Return all the lines below in which the string "README" appears.

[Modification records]
★ ★ ★ ★ ★

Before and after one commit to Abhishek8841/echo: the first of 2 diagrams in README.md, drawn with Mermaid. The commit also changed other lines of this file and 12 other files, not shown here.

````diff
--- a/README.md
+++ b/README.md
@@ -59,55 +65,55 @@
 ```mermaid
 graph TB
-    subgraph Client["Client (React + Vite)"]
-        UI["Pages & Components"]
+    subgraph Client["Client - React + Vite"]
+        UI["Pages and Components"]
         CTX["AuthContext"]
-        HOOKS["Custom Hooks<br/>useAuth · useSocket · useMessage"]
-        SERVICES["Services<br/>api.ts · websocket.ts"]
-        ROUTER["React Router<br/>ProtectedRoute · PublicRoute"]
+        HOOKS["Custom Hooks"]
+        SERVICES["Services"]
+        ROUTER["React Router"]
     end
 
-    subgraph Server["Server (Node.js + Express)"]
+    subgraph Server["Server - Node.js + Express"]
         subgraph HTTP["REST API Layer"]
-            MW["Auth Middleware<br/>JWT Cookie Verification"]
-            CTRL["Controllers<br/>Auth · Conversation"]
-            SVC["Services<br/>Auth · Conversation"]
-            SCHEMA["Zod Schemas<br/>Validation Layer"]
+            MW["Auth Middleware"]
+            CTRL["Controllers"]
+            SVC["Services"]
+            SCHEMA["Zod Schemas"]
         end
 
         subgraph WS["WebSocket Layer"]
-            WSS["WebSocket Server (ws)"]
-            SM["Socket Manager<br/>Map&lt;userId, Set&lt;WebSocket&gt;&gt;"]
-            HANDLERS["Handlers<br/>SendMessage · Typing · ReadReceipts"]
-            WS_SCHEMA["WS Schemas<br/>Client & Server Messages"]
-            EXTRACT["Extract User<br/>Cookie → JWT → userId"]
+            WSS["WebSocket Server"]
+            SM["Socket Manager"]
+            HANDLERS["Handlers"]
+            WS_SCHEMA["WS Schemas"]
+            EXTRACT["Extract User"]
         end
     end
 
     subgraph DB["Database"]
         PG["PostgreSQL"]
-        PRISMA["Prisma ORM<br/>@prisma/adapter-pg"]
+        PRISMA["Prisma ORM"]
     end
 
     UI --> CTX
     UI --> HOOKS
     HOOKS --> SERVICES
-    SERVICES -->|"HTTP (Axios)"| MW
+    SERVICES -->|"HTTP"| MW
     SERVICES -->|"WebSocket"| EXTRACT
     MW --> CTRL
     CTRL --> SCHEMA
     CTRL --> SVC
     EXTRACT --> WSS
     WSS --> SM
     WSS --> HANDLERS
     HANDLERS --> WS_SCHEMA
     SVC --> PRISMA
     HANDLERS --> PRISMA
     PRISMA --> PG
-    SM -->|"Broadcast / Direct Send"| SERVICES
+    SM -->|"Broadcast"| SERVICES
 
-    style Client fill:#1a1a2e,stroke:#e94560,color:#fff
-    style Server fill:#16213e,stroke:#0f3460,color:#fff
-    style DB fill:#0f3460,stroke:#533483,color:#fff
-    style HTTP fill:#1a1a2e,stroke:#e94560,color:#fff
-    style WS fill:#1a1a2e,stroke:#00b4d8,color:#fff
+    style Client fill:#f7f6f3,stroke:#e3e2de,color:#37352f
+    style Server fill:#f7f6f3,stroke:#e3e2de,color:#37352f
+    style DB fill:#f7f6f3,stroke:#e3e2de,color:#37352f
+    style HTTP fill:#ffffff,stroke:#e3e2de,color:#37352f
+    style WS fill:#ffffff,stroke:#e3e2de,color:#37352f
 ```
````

★ ★ ★ ★ ★

Expected output ::
Before and after one commit to Abhishek8841/echo: the first of 2 diagrams in README.md, drawn with Mermaid. The commit also changed other lines of this file and 12 other files, not shown here.
--- a/README.md
+++ b/README.md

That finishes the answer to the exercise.